YOUR ASSIGNMENT - Each line of data below must be printed exactly as written, with any pictures removed.

#### GIVEN ENTRIES

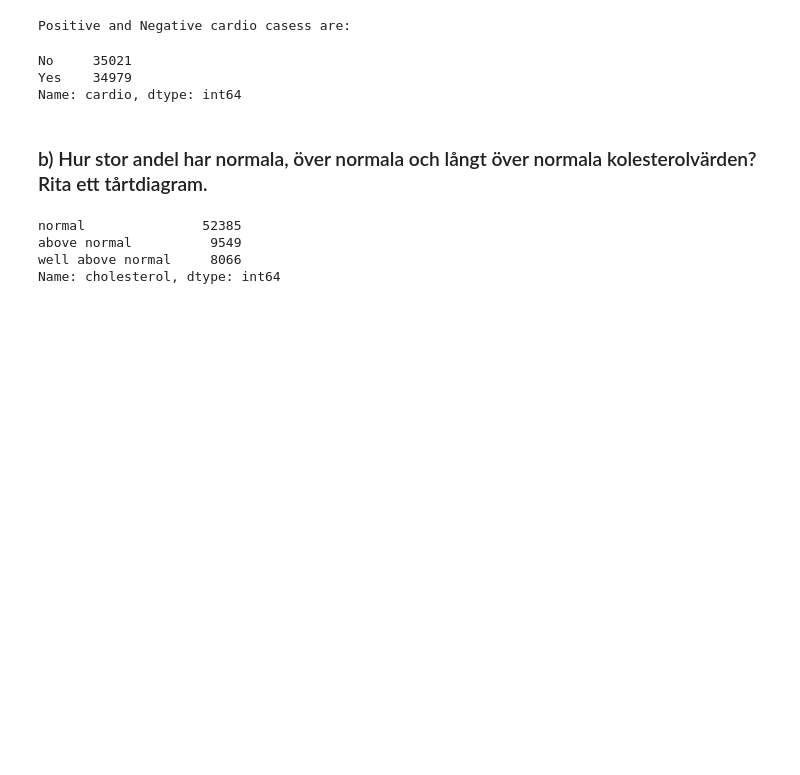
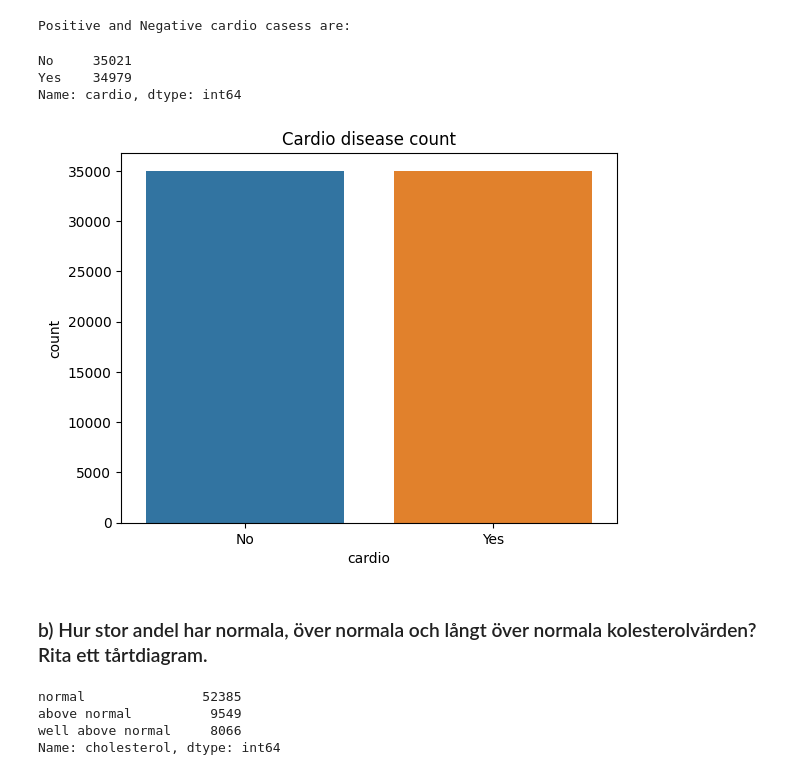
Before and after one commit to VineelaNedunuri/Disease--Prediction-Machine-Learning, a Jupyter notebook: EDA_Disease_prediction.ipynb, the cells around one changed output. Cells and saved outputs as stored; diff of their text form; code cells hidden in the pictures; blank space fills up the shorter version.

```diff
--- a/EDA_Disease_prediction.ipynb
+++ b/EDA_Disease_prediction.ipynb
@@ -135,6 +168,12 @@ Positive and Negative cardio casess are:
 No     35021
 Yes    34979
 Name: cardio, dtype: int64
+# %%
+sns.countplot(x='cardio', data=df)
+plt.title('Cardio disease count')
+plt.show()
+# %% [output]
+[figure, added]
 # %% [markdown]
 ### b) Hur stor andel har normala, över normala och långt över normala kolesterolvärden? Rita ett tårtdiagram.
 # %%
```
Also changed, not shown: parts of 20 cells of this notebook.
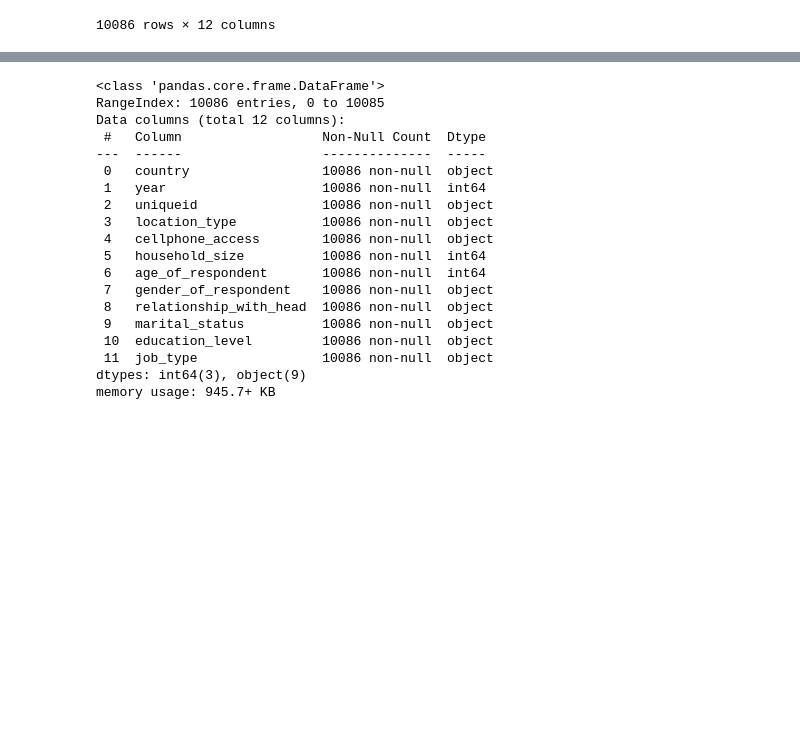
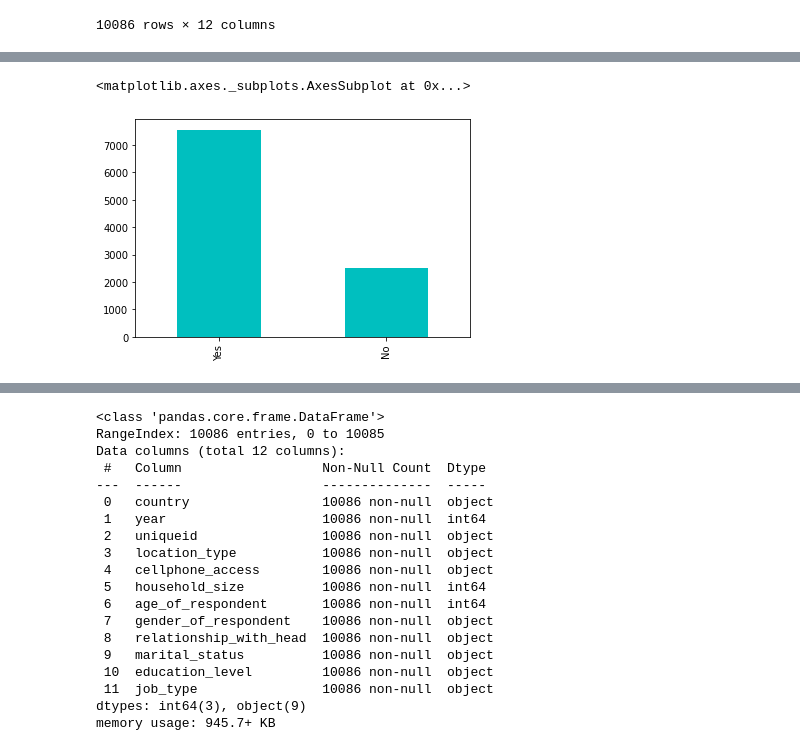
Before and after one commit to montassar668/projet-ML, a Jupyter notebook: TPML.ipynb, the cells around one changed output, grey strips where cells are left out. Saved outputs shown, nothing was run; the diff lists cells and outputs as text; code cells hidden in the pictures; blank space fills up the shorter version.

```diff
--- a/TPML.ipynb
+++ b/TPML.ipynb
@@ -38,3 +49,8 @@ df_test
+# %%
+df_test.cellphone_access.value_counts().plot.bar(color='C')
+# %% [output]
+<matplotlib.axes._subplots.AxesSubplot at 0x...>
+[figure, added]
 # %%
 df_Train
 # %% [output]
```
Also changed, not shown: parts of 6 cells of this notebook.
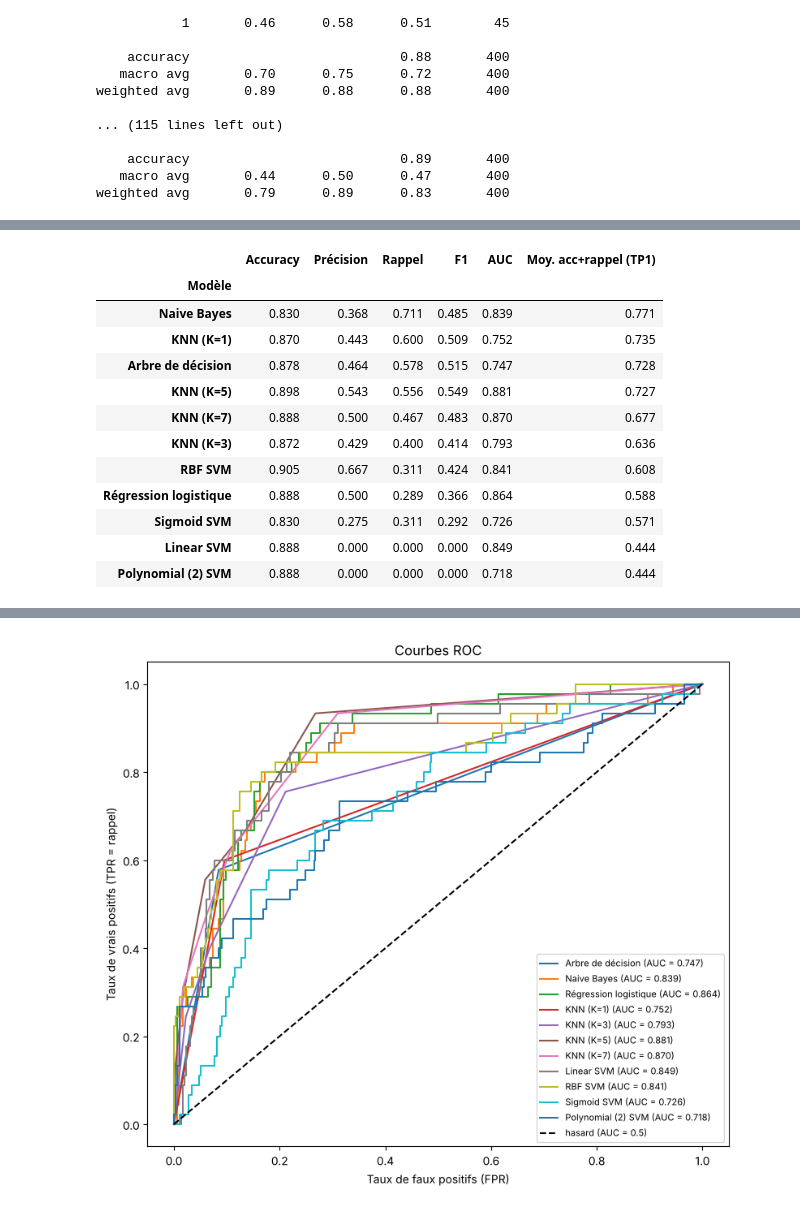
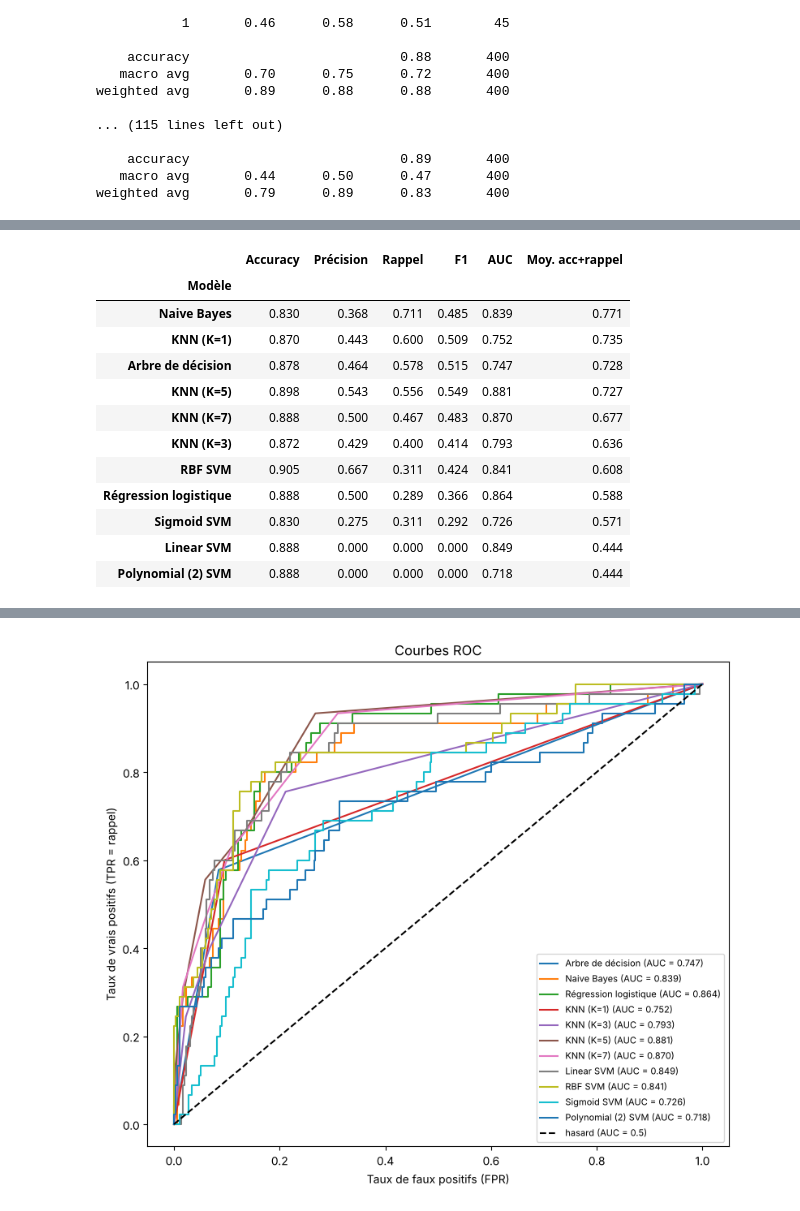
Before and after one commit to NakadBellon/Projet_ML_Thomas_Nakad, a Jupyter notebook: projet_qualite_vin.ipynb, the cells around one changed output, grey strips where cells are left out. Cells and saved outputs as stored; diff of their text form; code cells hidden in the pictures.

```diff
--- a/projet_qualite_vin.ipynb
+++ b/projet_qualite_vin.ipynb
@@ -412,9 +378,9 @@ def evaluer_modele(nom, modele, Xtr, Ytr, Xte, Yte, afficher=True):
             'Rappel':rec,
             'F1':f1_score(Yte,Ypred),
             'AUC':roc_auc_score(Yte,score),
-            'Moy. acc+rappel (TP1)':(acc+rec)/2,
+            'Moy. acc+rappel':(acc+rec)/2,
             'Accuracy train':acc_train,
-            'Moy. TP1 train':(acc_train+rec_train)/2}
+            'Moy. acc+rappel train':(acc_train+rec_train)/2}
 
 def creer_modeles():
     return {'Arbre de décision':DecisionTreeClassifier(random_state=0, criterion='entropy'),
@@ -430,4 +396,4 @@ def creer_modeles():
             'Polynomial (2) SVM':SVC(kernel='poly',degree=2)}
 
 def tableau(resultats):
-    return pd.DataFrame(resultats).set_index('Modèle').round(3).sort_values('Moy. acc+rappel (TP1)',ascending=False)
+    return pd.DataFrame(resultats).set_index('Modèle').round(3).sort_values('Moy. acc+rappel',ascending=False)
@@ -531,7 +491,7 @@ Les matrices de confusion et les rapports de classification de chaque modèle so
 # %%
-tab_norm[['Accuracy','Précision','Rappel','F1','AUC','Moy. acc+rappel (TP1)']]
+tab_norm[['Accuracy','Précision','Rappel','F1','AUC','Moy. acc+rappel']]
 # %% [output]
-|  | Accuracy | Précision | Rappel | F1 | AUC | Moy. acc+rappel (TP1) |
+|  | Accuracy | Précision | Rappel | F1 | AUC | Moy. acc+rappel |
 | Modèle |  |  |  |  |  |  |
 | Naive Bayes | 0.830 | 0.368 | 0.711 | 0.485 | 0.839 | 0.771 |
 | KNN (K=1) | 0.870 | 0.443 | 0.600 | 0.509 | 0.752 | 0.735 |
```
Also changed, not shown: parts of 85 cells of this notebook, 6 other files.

########

SOLUTION TO THIS EXERCISE -
Before and after one commit to VineelaNedunuri/Disease--Prediction-Machine-Learning, a Jupyter notebook: EDA_Disease_prediction.ipynb, the cells around one changed output. Cells and saved outputs as stored; diff of their text form; code cells hidden in the pictures; blank space fills up the shorter version.

```diff
--- a/EDA_Disease_prediction.ipynb
+++ b/EDA_Disease_prediction.ipynb
@@ -135,6 +168,12 @@ Positive and Negative cardio casess are:
 No     35021
 Yes    34979
 Name: cardio, dtype: int64
+# %%
+sns.countplot(x='cardio', data=df)
+plt.title('Cardio disease count')
+plt.show()
+# %% [output]
+[figure, added]
 # %% [markdown]
 ### b) Hur stor andel har normala, över normala och långt över normala kolesterolvärden? Rita ett tårtdiagram.
 # %%
```
Also changed, not shown: parts of 20 cells of this notebook.
Before and after one commit to montassar668/projet-ML, a Jupyter notebook: TPML.ipynb, the cells around one changed output, grey strips where cells are left out. Saved outputs shown, nothing was run; the diff lists cells and outputs as text; code cells hidden in the pictures; blank space fills up the shorter version.

```diff
--- a/TPML.ipynb
+++ b/TPML.ipynb
@@ -38,3 +49,8 @@ df_test
+# %%
+df_test.cellphone_access.value_counts().plot.bar(color='C')
+# %% [output]
+<matplotlib.axes._subplots.AxesSubplot at 0x...>
+[figure, added]
 # %%
 df_Train
 # %% [output]
```
Also changed, not shown: parts of 6 cells of this notebook.
Before and after one commit to NakadBellon/Projet_ML_Thomas_Nakad, a Jupyter notebook: projet_qualite_vin.ipynb, the cells around one changed output, grey strips where cells are left out. Cells and saved outputs as stored; diff of their text form; code cells hidden in the pictures.

```diff
--- a/projet_qualite_vin.ipynb
+++ b/projet_qualite_vin.ipynb
@@ -412,9 +378,9 @@ def evaluer_modele(nom, modele, Xtr, Ytr, Xte, Yte, afficher=True):
             'Rappel':rec,
             'F1':f1_score(Yte,Ypred),
             'AUC':roc_auc_score(Yte,score),
-            'Moy. acc+rappel (TP1)':(acc+rec)/2,
+            'Moy. acc+rappel':(acc+rec)/2,
             'Accuracy train':acc_train,
-            'Moy. TP1 train':(acc_train+rec_train)/2}
+            'Moy. acc+rappel train':(acc_train+rec_train)/2}
 
 def creer_modeles():
     return {'Arbre de décision':DecisionTreeClassifier(random_state=0, criterion='entropy'),
@@ -430,4 +396,4 @@ def creer_modeles():
             'Polynomial (2) SVM':SVC(kernel='poly',degree=2)}
 
 def tableau(resultats):
-    return pd.DataFrame(resultats).set_index('Modèle').round(3).sort_values('Moy. acc+rappel (TP1)',ascending=False)
+    return pd.DataFrame(resultats).set_index('Modèle').round(3).sort_values('Moy. acc+rappel',ascending=False)
@@ -531,7 +491,7 @@ Les matrices de confusion et les rapports de classification de chaque modèle so
 # %%
-tab_norm[['Accuracy','Précision','Rappel','F1','AUC','Moy. acc+rappel (TP1)']]
+tab_norm[['Accuracy','Précision','Rappel','F1','AUC','Moy. acc+rappel']]
 # %% [output]
-|  | Accuracy | Précision | Rappel | F1 | AUC | Moy. acc+rappel (TP1) |
+|  | Accuracy | Précision | Rappel | F1 | AUC | Moy. acc+rappel |
 | Modèle |  |  |  |  |  |  |
 | Naive Bayes | 0.830 | 0.368 | 0.711 | 0.485 | 0.839 | 0.771 |
 | KNN (K=1) | 0.870 | 0.443 | 0.600 | 0.509 | 0.752 | 0.735 |
```
Also changed, not shown: parts of 85 cells of this notebook, 6 other files.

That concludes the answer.